Looking for a way to use up some apples? 🍏 🍎 16-45: Colonial Apple Cake is an easy way to do that with some very classic-looking results. This even looks like something American colonists would have eaten (take it from a former U.S. history teacher).
I made this to take to a get-together, but it’d even be nice as a simple birthday cake or for a dinner party.
This cake FINALLY got me to go and buy a 2nd 9-inch round cake pan (I’ve been holding out for over a decade, modifying recipes whenever confronted with the problem). Now I can finally make a proper layered round cake!
Pans (new and old) are greased and floured.
This technique gives your baked goods a lighter, airier texture.
Adding the dry ingredients to the creamed butter/sugar/egg mixture. Here’s where you want to switch from your whisk attachment to your paddle attachment, if using a stand mixer. Otherwise, your whisk will just get all gunked up with the flour.
A familiar picture from my Instagram a few weeks ago–here’s adding in the good stuff.
Filling my TWO cake pans. You’ll have to forgive me–I’m still getting used to being a person who owns more than one cake pan. I have dozens of wooden spoons, measuring cups–but held out on the cake pan.
Whipping up my cream (switch back to the whisk when you reset/clean the mixer).
Here’s one of the layers–it came out great! The other, however…
…this one was less than great. This was the OLD pan, so maybe I should have gotten two new pans? Oh well, this is a frosted layer cake–this ugly part will be easy enough to hide under layers of whipped cream.
Still doesn’t look that great–the outside covering will hopefully fix that.
Toasted up the whole pecans.
Chopped up all but a dozen or so to cover the sides.
Whole v. chopped.

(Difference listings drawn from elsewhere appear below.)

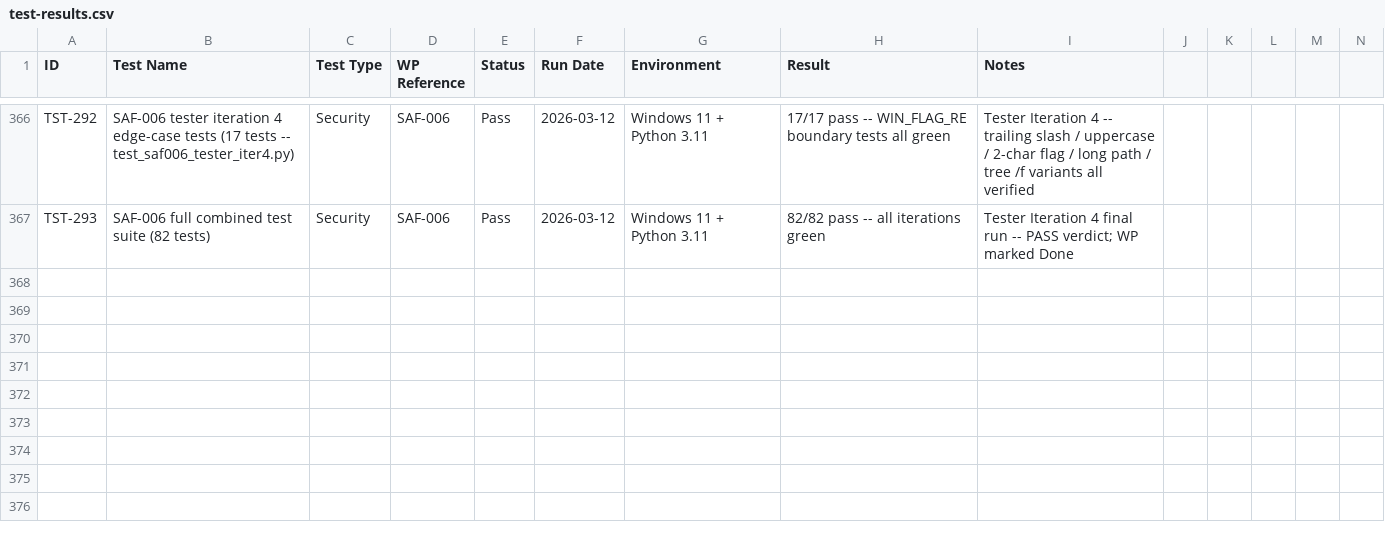
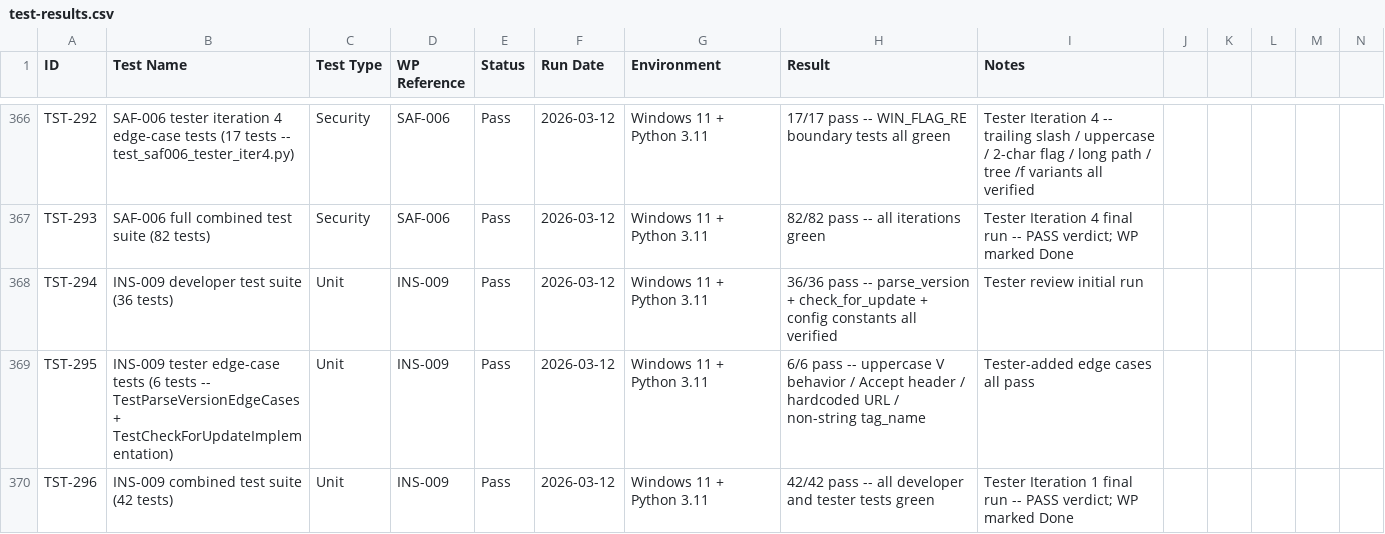
Before and after one commit to xX2Angelo8Xx/Turbulence-Solutions-Safe-Agent-Workspace, a CSV file: docs/test-results/test-results.csv, drawn as a sheet; only a part is shown, gaps mark what is left out; rows hold the shown columns only; the diff names each change by its address in the sheet, - before the commit and + after, or states it on an @@ line.

Commit message:
test(INS-009): Tester review PASS — 42/42 tests green
- Add 6 tester edge-case tests (TestParseVersionEdgeCases +
  TestCheckForUpdateImplementation): uppercase V behavior, empty
  string, 4-component version, Accept header verification, hardcoded
  URL security check, non-string tag_name robustness.
- Create docs/workpackages/INS-009/test-report.md (Iteration 1 PASS).
- Log TST-294/295/296 in test-results.csv.
- Set INS-009 status to Done in workpackages.csv.

```diff
--- a/docs/test-results/test-results.csv
+++ b/docs/test-results/test-results.csv
+row 368: TST-294 | INS-009 developer test suite (36 tests) | Unit | INS-009 | Pass | 2026-03-12 | Windows 11 + Python 3.11 | 36/36 pass -- parse_version + check_for_update + config constants all verified | Tester review initial run
+row 369: TST-295 | INS-009 tester edge-case tests (6 tests -- TestParseVersionEdgeCases + TestCheckForUpdateImplementation) | Unit | INS-009 | Pass | 2026-03-12 | Windows 11 + Python 3.11 | 6/6 pass -- uppercase V behavior / Accept header / hardcoded URL / non-string tag_name | Tester-added edge cases all pass
+row 370: TST-296 | INS-009 combined test suite (42 tests) | Unit | INS-009 | Pass | 2026-03-12 | Windows 11 + Python 3.11 | 42/42 pass -- all developer and tester tests green | Tester Iteration 1 final run -- PASS verdict; WP marked Done
```
Also changed, not shown: docs/workpackages/workpackages.csv, 2 other files.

Final picture. The last three pictures (as well as most of the decoration) were done by my husband–he stepped in to finish for me while I was busy with something else. He did a great job decorating it, and the recipients at the get-together loved it.